“Scene one, lights up, two people in a cafe. A cell phone is going off. A man (Gordon) and a women (Jean). Cell phone keeps ringing, woman gets frustrated, answers the phone. Turns out the guy is dead,” Pasqua said. “By answering the phone, she gets sucked into his life.”
The play expands beyond the cafe and goes deeper than just Jean and Gordon.
“We’re bending the rules of time and space in this play and it’s really about this woman, Jean, who goes on this journey of self-discovery,” Pasqua said.
The play dives deeper into Gordon’s unfinished business as Jean is introduced to more characters that have a relation to the dead man.
“I think that the theme is embodied in Jean’s, Gordon’s and Dwight’s relationship,” Pasqua said. “Because I think it should be important to say that even though Gordon is dead in the first scene, it’s not the last time we’re going to see Gordon.”
Pasqua explained the challenges of rehearsing the play.
“We’re trying to find, and think we’ve been successful so far, at finding what I could only describe as the right tone for the play,” Pasqua said.
Pasqua said that the play isn’t just comedy — it has a rich and curious language that can sometimes be a challenge to strike the right tone.
Pasqua said the overall message of the play is a statement about the way we technology.

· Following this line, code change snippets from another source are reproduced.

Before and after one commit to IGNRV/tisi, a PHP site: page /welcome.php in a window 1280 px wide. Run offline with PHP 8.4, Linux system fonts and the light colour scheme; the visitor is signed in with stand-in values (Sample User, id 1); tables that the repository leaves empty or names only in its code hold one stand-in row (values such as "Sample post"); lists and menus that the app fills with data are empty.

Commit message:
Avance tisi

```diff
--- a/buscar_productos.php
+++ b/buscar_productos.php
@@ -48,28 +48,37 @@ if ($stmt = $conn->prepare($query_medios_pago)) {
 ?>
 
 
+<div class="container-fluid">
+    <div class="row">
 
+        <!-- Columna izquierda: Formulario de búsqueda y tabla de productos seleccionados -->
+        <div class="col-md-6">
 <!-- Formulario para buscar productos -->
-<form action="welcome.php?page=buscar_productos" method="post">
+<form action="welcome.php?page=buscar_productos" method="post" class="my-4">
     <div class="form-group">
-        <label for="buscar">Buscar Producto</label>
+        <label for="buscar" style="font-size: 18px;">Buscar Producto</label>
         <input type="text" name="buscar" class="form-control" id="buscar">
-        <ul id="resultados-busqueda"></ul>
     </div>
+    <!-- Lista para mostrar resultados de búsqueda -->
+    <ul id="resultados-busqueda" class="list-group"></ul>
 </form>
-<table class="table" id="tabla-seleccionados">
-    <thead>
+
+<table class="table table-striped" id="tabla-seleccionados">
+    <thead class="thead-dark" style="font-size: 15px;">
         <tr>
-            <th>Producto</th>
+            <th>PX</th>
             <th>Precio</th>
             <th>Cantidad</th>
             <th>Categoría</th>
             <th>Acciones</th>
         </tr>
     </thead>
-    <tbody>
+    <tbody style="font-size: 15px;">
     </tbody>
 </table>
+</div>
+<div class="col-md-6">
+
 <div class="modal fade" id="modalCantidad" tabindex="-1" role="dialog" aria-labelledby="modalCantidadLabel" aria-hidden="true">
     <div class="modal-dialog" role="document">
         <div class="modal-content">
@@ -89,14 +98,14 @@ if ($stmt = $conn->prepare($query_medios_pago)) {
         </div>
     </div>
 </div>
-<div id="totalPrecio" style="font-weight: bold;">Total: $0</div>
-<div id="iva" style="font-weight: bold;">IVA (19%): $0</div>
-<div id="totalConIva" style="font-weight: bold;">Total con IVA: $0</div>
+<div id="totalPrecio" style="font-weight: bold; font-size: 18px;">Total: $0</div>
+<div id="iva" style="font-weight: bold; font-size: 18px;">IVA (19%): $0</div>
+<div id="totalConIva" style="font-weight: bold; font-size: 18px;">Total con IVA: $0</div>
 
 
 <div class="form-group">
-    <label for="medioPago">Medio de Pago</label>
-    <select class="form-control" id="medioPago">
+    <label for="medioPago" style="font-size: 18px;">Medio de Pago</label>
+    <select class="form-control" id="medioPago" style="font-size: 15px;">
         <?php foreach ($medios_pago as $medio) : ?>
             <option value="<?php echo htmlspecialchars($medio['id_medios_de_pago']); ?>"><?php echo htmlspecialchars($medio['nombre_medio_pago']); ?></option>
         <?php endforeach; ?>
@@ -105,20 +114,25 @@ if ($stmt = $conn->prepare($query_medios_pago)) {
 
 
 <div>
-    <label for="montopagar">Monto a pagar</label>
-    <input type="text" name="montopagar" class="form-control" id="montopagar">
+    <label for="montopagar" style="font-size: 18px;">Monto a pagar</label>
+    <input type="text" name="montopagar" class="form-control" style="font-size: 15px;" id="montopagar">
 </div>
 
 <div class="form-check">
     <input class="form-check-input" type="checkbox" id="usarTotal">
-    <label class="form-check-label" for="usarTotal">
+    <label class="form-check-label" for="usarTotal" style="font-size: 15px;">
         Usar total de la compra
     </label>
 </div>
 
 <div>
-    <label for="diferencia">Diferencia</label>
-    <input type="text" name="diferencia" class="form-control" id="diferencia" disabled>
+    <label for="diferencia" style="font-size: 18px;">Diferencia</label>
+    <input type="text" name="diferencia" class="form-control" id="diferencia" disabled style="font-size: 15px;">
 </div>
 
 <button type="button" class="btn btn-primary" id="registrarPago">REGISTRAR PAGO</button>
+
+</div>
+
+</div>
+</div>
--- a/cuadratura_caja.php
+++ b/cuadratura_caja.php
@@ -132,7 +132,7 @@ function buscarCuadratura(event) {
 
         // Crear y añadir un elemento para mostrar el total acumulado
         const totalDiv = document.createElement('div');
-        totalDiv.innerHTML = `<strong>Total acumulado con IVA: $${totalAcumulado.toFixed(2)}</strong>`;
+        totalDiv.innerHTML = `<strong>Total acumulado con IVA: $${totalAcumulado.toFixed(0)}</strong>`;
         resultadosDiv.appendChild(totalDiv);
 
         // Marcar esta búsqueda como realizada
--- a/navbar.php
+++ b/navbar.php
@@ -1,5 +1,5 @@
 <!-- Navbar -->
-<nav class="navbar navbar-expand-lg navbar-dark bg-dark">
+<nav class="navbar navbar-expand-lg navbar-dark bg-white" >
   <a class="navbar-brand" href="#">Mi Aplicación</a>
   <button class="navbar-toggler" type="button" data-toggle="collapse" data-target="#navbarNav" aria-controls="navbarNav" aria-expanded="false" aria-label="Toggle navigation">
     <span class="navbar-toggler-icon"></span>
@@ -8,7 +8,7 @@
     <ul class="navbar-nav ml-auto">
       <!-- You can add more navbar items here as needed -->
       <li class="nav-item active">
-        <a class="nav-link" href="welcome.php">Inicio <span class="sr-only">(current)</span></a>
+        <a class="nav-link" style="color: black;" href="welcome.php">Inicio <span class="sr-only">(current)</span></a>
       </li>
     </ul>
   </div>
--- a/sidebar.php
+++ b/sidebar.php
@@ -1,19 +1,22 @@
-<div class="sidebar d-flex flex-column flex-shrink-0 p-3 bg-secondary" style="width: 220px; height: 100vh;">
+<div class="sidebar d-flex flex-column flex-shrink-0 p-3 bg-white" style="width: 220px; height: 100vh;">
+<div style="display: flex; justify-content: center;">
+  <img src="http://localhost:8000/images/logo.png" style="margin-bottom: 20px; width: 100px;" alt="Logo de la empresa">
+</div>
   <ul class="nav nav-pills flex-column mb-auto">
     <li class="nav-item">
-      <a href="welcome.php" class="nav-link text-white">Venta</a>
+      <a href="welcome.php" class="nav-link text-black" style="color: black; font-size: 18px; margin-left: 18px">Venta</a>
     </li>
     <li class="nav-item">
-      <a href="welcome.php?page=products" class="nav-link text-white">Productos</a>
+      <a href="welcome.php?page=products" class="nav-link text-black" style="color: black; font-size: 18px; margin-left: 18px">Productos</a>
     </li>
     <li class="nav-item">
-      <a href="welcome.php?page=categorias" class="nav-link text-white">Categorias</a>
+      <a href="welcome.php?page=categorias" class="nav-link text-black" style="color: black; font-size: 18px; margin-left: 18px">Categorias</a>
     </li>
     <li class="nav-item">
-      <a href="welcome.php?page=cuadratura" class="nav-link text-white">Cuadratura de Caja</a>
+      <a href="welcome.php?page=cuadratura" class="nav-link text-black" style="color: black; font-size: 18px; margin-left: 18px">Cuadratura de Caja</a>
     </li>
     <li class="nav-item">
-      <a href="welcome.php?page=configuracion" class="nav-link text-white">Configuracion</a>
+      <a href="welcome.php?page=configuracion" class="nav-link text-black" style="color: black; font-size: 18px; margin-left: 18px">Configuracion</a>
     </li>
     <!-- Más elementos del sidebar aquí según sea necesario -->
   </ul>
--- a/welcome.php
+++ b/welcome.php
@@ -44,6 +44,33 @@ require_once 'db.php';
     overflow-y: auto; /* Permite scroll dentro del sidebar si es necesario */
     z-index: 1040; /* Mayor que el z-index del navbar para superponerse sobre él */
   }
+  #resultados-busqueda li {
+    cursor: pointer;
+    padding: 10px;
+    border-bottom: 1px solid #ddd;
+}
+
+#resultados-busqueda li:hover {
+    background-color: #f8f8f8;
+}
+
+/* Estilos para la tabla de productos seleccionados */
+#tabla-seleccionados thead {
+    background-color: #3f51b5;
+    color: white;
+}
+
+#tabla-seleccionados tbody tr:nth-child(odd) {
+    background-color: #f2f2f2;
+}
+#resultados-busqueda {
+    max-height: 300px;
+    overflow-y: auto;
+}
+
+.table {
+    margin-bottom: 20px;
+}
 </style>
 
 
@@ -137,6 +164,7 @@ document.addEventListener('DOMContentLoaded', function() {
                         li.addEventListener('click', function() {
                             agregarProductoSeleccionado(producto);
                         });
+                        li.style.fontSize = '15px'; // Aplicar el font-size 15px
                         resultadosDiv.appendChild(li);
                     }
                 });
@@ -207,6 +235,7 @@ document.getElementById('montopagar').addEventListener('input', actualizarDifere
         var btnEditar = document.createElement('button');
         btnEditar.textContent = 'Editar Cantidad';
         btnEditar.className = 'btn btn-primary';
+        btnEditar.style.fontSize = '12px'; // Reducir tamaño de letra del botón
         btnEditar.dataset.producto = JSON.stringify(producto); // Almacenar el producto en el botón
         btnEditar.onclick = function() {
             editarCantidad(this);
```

“These little devices were supposed to free us, and what they did was imprison us,” Pasqua said while holding his phone.